Sunday, September 07, 2008

Feeling Better

The other day, I sent an email to my friend expressing a lot of my concerns: shipping off to a foreign country, leaving friends and family, not knowing anyone, trying to get the hang living and working there. In reading his reply, I realized how negative of an impression I gave him.

I don't always feel hopeless and discouraged when looking forward to this whole France thing. Sometimes I do. But just as often, I'm excited about all these challenges. As I'm trying to push through the piles of paperwork I anticipate the French will throw on me, I can always take a break and picnic under the Tour d'Eiffel. I'm not complaining about that.

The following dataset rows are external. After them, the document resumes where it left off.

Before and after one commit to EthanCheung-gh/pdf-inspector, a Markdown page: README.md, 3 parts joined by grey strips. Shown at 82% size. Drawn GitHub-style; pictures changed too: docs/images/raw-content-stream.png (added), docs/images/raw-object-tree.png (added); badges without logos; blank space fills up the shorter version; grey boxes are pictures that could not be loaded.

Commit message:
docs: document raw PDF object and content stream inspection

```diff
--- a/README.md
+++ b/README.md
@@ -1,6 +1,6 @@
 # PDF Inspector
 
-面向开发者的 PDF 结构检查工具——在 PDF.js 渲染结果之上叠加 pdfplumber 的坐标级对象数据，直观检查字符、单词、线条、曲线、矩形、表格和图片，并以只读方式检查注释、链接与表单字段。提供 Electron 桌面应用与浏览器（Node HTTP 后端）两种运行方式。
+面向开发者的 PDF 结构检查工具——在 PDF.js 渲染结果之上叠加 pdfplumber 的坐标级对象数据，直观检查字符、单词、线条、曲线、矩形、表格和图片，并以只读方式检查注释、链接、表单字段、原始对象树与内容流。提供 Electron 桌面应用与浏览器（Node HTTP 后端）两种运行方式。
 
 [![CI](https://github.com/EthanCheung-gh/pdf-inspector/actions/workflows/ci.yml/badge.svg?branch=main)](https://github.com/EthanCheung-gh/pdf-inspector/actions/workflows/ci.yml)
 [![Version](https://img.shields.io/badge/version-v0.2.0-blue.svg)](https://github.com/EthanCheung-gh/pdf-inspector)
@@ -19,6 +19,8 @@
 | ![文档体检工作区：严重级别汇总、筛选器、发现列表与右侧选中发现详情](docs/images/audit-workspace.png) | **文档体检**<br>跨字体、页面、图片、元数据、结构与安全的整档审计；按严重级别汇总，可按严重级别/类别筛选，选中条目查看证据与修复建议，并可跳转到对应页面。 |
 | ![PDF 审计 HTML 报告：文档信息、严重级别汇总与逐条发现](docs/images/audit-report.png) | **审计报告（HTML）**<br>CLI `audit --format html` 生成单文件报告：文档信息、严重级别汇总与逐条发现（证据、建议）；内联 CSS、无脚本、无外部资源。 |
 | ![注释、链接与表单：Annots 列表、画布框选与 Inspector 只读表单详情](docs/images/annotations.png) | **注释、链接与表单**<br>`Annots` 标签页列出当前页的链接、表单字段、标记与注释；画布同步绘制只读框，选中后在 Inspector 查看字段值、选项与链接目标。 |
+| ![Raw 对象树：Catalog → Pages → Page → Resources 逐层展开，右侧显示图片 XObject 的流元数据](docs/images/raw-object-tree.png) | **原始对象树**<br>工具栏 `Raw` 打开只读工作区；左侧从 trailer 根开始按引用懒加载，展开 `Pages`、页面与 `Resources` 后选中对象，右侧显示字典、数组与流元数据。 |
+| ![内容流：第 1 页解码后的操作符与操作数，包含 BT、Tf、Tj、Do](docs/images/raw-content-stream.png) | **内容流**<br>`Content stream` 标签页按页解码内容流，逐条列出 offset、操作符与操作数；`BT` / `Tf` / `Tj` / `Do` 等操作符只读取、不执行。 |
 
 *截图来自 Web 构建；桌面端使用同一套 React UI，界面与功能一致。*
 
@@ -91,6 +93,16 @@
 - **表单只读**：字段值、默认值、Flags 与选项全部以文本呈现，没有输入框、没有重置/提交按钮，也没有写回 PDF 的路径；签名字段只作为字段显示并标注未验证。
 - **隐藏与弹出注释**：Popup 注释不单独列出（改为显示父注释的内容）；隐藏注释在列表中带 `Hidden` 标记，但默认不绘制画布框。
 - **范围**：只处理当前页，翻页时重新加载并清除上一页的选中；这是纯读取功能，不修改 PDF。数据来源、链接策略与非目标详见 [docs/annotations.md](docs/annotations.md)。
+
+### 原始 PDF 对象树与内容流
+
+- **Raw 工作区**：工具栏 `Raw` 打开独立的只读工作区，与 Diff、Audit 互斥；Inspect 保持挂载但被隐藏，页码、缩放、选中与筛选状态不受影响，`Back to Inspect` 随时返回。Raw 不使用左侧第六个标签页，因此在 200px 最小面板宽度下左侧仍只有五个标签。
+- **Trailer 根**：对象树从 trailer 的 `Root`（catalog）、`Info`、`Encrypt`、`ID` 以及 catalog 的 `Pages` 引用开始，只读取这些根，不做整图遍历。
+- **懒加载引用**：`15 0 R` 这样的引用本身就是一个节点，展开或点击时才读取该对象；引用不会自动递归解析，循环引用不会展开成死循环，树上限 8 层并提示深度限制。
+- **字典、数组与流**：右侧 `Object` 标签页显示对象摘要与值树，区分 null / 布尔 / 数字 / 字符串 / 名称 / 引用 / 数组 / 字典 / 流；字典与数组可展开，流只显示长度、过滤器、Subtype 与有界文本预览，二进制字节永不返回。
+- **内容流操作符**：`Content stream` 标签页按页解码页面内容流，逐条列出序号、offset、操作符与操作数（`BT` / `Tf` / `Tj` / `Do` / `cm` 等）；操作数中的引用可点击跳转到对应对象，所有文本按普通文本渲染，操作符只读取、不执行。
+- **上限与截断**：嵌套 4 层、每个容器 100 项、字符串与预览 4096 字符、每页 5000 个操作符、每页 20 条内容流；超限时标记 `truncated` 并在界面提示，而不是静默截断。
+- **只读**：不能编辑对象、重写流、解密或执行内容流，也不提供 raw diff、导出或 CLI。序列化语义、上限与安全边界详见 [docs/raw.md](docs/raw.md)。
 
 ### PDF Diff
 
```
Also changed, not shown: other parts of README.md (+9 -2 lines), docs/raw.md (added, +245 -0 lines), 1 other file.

I booked a hostel today, because I fear that my constant efforts to secure some sort of interim housing while I look for an apartment might not work. So I'll have to stay in a hostel for a week while I look for some dingy futon to sleep on. Then while sleeping on the dingy futon, I will look for an apartment. It's not the worst thing ever, as I feared it might be. It really will be okay.

Friday, September 05, 2008


I've been going to lots of doctors appointments and things lately, where I'm always asked if I'm going back to school. No, I'm moving to France, I say. And then they gush about how that is just so exciting, they wish they could do something like that.

Yesterday or the day before I cried a little because I am scared about France.

How nice it would be to get a job and an apartment here and start building a comfortable little life for myself! But instead I am shipping off to this whole other country where I know hardly anyone, hoping I can make a good year out of it.

I feel better today, more confident about the whole thing. I am excited. I am. And it's terrifying at the same time. Adventures are fun, just less fun when they're taken on alone. I am more prepared for France than I was last time, so I hope that I can get more out of it. I just wish I could be as excited as all those receptionists at the doctor are.